== Required work ==
Filter these entries, keeping only lines that hold the word "function".

== Web document revisions ==
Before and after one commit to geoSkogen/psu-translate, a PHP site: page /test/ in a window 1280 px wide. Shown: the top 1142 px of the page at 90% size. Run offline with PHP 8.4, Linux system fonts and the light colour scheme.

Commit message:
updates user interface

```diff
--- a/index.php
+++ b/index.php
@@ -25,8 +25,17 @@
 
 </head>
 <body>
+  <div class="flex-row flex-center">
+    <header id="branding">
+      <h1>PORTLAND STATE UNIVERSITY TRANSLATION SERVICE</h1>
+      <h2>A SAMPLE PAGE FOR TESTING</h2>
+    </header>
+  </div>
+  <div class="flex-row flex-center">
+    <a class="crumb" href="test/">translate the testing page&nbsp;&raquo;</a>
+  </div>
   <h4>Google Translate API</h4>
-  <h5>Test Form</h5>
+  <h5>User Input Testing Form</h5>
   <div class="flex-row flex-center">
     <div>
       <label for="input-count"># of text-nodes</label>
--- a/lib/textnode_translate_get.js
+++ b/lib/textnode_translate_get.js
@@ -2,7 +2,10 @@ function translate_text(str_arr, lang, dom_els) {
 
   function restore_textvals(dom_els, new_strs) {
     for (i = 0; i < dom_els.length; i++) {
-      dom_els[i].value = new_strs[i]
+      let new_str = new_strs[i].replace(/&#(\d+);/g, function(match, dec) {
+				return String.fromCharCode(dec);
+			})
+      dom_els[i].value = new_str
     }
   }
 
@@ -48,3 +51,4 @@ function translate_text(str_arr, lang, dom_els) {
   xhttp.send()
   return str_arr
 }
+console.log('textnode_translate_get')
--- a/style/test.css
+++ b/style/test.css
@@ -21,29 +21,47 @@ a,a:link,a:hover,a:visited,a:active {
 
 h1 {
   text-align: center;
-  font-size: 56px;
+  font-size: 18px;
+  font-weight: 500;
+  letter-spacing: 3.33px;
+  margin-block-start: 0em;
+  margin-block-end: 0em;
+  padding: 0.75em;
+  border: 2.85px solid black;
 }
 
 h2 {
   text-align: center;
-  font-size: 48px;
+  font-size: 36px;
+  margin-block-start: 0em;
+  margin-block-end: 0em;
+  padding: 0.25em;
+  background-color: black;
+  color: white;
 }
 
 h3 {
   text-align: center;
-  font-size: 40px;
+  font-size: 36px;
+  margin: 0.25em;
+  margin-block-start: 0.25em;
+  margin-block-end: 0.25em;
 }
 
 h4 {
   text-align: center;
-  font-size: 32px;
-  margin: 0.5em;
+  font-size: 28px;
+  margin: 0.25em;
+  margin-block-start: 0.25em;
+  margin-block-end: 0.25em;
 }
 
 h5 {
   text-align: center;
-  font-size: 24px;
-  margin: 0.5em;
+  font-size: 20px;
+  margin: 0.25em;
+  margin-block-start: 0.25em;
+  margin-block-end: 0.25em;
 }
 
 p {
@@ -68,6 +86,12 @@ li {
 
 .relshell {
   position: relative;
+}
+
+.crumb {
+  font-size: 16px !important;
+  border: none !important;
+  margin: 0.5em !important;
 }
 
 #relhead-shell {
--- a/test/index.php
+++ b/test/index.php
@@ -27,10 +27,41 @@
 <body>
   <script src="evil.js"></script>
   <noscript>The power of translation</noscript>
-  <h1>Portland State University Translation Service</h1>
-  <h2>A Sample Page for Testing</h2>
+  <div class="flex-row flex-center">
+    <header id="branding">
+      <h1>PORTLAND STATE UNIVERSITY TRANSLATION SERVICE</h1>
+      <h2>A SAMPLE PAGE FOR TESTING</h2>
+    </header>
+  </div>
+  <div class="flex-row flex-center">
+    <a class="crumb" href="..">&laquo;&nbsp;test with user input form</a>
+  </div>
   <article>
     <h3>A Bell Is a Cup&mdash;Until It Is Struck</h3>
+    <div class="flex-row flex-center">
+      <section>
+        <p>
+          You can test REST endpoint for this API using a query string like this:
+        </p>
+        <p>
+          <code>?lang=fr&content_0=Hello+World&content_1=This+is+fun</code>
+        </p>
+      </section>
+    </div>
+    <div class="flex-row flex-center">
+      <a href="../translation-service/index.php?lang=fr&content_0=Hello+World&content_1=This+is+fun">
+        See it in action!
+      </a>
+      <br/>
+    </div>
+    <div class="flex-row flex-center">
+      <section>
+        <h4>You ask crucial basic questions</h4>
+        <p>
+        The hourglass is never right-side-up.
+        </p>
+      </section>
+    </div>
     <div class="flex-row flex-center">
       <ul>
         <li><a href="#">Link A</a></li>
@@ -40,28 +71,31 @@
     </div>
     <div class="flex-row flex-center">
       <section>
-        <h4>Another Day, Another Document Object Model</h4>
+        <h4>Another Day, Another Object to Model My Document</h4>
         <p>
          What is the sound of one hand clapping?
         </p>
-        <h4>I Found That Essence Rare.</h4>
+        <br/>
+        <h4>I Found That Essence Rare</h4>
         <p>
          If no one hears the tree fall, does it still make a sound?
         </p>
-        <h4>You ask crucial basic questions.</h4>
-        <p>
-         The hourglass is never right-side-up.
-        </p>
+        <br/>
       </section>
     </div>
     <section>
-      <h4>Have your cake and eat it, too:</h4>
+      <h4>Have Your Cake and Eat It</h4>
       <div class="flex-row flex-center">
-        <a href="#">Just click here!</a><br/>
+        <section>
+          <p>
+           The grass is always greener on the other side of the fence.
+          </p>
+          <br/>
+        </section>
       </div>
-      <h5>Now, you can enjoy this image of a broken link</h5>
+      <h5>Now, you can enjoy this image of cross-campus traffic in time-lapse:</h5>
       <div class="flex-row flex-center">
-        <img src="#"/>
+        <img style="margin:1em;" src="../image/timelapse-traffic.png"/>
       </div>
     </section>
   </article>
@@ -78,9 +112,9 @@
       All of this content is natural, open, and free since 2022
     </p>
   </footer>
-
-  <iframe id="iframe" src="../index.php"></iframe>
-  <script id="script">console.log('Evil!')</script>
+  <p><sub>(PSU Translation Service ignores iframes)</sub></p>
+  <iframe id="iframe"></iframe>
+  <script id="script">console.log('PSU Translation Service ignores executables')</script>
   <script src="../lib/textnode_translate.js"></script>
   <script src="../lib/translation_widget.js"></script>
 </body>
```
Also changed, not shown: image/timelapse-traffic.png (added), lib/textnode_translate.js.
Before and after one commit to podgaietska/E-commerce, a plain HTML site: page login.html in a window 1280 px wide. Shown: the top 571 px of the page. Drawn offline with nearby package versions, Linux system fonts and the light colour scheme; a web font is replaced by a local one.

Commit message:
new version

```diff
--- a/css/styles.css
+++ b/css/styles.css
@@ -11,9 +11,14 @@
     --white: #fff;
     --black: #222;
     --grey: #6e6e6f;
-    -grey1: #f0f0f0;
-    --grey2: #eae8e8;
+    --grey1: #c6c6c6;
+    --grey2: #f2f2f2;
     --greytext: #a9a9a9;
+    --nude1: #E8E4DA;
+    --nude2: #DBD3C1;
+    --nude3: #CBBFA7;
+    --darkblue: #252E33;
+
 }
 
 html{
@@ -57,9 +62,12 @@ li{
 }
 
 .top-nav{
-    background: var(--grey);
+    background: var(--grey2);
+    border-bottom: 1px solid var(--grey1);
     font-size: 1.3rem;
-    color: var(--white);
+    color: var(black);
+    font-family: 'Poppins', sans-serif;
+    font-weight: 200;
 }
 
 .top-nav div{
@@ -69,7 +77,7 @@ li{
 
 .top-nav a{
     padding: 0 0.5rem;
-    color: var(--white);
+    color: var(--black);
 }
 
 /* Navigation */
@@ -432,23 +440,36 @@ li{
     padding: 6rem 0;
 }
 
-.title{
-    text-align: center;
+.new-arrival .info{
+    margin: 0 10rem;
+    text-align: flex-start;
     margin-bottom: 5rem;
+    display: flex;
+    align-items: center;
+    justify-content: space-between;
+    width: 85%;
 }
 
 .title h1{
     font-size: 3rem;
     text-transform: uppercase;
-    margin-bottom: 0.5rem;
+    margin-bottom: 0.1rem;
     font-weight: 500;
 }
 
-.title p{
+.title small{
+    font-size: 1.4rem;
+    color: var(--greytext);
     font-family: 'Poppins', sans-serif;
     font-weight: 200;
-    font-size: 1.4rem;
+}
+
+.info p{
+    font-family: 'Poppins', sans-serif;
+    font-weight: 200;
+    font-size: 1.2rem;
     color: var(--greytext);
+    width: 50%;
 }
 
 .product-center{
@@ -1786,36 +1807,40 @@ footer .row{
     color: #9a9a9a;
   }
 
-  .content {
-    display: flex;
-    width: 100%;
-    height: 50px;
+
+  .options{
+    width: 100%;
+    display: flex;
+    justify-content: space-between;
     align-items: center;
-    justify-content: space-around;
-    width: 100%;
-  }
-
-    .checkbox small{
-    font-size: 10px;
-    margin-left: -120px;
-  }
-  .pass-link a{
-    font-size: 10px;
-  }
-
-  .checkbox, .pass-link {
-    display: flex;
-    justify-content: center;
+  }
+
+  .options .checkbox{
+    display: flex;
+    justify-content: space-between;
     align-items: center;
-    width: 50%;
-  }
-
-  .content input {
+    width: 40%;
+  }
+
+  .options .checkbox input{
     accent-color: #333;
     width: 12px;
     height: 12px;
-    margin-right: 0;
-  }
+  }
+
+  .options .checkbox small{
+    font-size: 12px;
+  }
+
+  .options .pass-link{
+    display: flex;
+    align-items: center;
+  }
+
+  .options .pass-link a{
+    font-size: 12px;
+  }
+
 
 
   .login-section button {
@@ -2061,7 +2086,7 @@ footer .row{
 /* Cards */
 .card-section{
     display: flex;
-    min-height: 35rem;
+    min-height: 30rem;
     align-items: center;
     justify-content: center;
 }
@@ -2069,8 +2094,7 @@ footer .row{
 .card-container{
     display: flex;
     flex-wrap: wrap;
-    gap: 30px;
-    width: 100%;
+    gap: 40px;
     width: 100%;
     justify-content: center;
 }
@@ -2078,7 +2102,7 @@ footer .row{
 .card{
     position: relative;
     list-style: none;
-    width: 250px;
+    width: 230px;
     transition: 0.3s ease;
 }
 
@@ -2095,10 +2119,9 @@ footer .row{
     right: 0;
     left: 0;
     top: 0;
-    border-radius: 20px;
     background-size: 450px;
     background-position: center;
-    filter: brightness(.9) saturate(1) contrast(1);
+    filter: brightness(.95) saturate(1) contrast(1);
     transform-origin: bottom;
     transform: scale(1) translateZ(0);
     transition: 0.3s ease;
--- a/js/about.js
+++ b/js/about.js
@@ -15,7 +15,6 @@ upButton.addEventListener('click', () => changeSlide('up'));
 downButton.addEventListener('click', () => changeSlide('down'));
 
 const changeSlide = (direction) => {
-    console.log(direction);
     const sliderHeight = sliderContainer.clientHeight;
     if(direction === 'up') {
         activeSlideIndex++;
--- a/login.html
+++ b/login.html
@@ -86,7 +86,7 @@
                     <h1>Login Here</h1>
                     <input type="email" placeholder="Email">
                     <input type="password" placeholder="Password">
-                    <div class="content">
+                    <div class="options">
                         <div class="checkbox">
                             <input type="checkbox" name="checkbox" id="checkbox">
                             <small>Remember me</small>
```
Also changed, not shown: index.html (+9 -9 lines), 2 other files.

== Result for this task ==
@@ -2,7 +2,10 @@ function translate_text(str_arr, lang, dom_els) {
   function restore_textvals(dom_els, new_strs) {
+      let new_str = new_strs[i].replace(/&#(\d+);/g, function(match, dec) {
@@ -48,3 +51,4 @@ function translate_text(str_arr, lang, dom_els) {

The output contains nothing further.